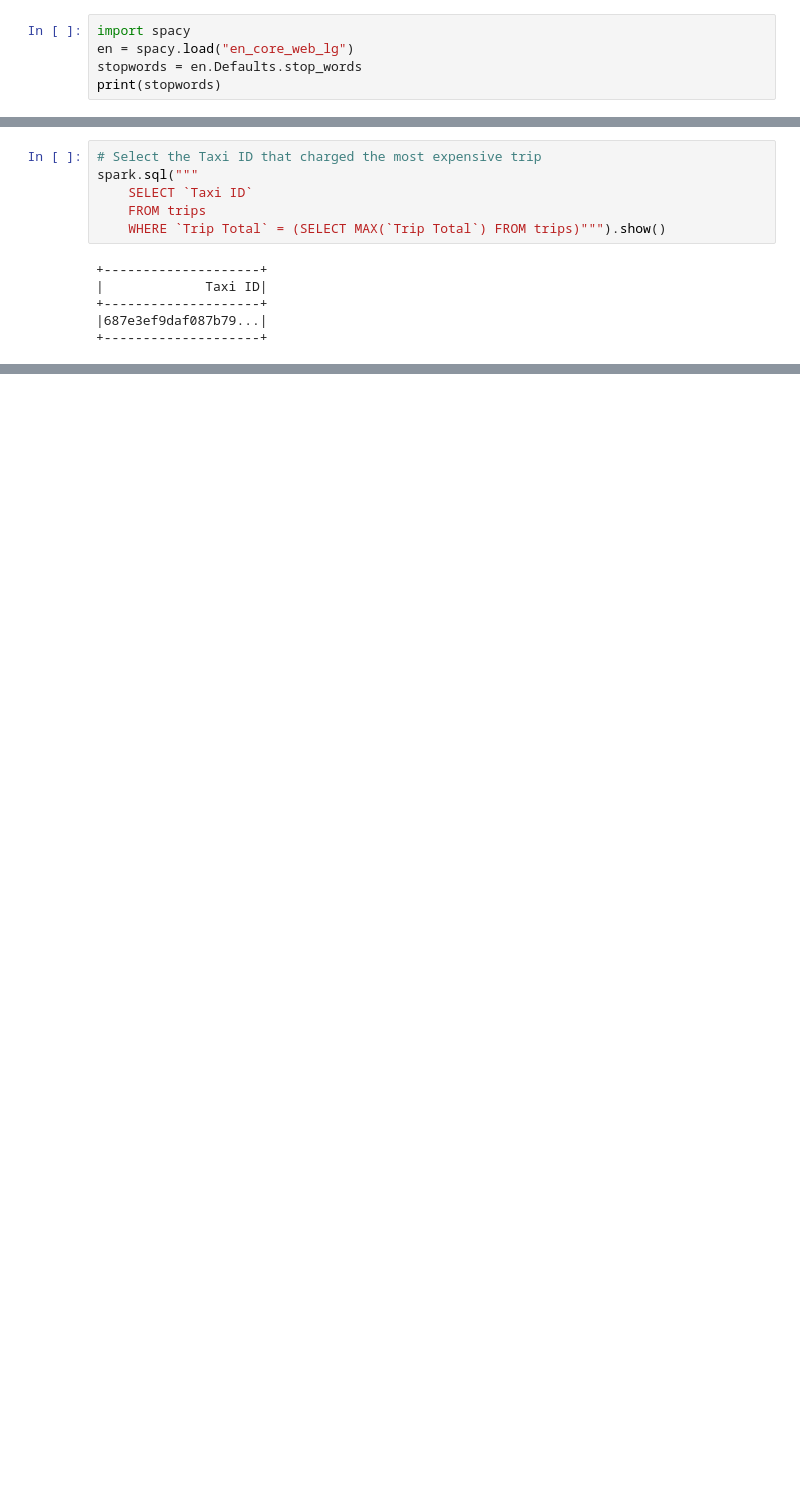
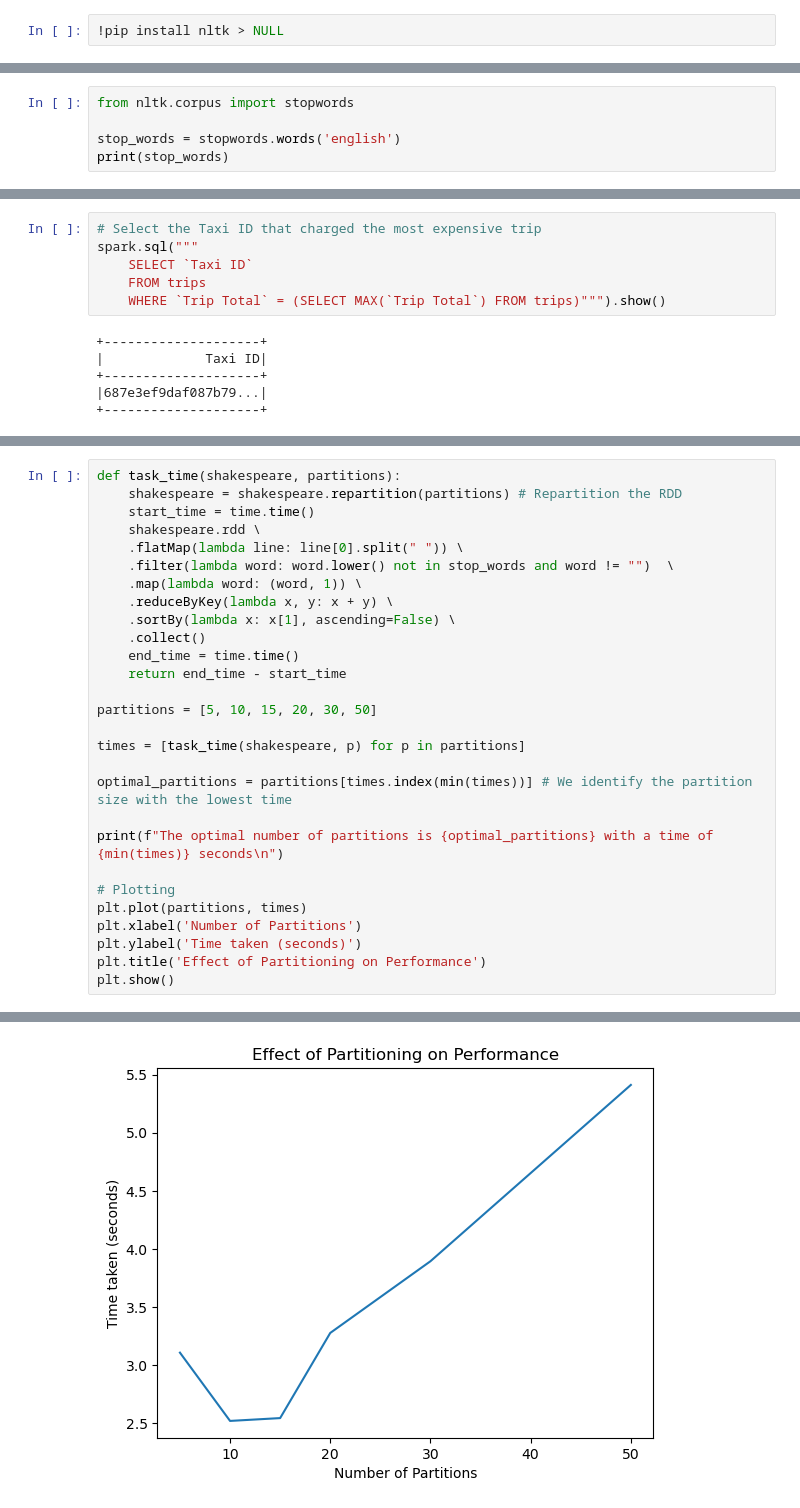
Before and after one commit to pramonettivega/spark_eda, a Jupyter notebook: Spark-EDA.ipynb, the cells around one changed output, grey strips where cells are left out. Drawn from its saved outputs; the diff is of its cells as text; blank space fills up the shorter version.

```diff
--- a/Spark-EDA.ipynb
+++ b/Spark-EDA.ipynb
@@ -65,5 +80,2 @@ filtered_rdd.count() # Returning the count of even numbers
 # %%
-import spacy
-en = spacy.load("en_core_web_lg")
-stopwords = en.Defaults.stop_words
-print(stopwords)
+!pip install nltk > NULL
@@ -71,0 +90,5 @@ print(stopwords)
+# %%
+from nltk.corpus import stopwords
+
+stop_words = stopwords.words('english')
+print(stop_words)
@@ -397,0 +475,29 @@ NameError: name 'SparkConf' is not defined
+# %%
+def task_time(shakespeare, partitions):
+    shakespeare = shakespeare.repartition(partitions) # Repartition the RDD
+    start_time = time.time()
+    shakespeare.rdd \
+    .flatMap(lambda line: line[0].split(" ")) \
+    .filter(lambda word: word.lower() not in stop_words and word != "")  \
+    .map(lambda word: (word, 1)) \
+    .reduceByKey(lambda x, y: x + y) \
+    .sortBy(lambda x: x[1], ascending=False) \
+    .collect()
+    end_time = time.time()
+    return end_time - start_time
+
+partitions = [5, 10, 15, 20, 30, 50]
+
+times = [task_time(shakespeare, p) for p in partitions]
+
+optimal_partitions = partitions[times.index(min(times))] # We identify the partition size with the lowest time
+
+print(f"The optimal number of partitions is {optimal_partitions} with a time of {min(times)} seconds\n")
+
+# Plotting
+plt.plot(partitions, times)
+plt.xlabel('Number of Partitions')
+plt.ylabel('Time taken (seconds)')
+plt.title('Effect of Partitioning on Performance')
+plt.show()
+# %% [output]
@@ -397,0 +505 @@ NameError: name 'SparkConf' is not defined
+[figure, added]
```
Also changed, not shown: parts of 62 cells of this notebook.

----

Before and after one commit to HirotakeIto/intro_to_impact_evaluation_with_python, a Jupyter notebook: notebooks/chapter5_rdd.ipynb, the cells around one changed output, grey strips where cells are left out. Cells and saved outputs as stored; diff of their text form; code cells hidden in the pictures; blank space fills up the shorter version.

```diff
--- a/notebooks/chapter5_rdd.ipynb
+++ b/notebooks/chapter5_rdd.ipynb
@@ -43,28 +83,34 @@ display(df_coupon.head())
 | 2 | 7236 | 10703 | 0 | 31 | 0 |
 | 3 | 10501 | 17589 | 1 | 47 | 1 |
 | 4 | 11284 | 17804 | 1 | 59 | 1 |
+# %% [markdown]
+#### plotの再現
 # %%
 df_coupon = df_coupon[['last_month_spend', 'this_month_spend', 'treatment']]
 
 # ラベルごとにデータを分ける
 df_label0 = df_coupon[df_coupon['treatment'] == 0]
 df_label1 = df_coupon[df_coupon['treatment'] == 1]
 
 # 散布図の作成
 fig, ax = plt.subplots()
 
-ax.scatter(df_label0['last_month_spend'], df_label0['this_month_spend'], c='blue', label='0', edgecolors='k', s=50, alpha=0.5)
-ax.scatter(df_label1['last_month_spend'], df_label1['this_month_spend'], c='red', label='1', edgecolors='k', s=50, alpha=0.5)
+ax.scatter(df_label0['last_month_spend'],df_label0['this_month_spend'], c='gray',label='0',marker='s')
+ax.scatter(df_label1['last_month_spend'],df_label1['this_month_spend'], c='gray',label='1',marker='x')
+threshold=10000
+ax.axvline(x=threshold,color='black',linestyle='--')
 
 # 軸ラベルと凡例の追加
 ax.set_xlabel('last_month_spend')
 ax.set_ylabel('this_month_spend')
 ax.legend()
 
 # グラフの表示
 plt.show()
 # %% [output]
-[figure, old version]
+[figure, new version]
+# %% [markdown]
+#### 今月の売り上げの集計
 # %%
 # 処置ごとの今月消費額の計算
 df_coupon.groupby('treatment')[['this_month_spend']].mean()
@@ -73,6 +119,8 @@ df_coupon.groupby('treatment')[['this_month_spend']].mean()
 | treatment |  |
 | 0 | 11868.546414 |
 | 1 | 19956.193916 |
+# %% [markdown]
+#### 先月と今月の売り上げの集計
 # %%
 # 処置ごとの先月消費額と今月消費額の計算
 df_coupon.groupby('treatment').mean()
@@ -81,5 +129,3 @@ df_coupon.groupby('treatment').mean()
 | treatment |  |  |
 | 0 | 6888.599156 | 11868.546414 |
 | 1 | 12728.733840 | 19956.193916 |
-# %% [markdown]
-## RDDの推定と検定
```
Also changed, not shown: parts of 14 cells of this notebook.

----

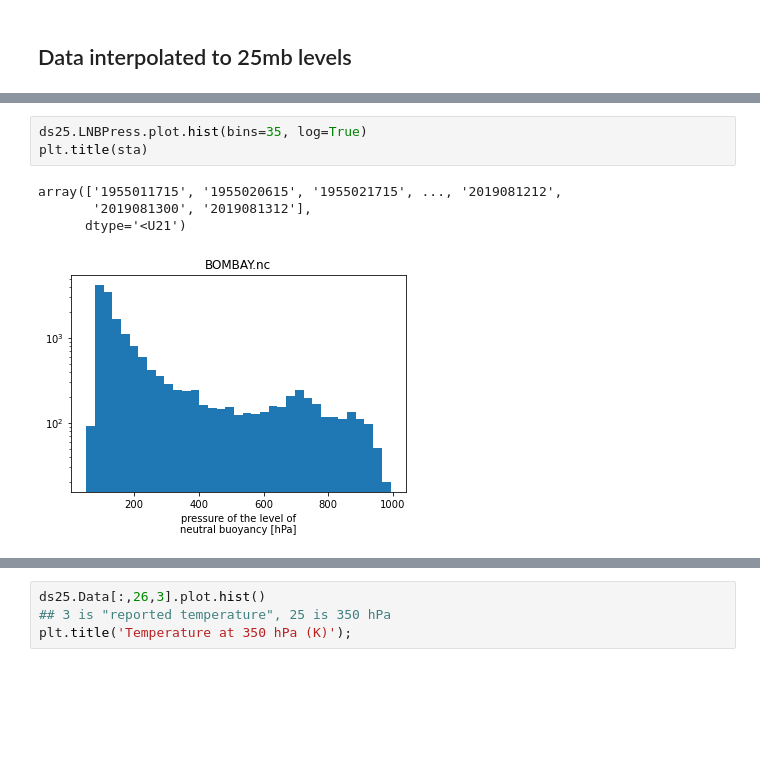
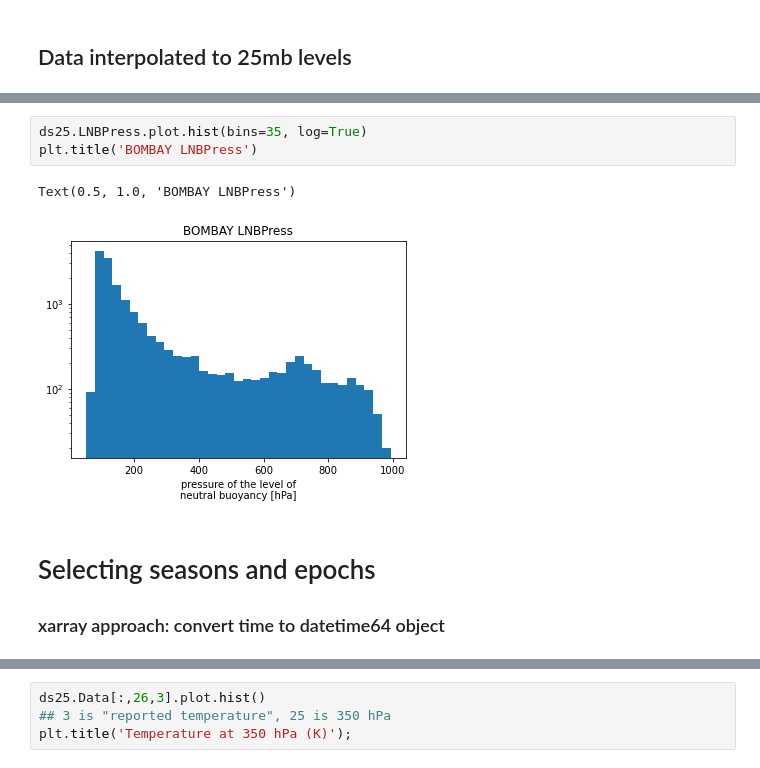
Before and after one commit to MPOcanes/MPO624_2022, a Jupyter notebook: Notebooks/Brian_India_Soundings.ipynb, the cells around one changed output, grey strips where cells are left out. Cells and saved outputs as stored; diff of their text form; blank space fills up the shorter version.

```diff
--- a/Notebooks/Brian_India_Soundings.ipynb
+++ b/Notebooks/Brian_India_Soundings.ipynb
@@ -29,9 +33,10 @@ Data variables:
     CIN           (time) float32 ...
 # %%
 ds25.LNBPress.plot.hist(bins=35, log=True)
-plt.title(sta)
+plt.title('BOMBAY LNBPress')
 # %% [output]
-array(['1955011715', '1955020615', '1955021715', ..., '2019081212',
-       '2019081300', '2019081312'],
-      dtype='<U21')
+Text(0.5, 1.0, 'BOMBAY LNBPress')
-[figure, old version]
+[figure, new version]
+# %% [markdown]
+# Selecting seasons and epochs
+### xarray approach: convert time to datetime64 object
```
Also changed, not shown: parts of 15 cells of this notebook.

----

## Problem to work on
Among the entries, how many lines contain the string "treatment"? Give the number without anything else.

## Answer section
9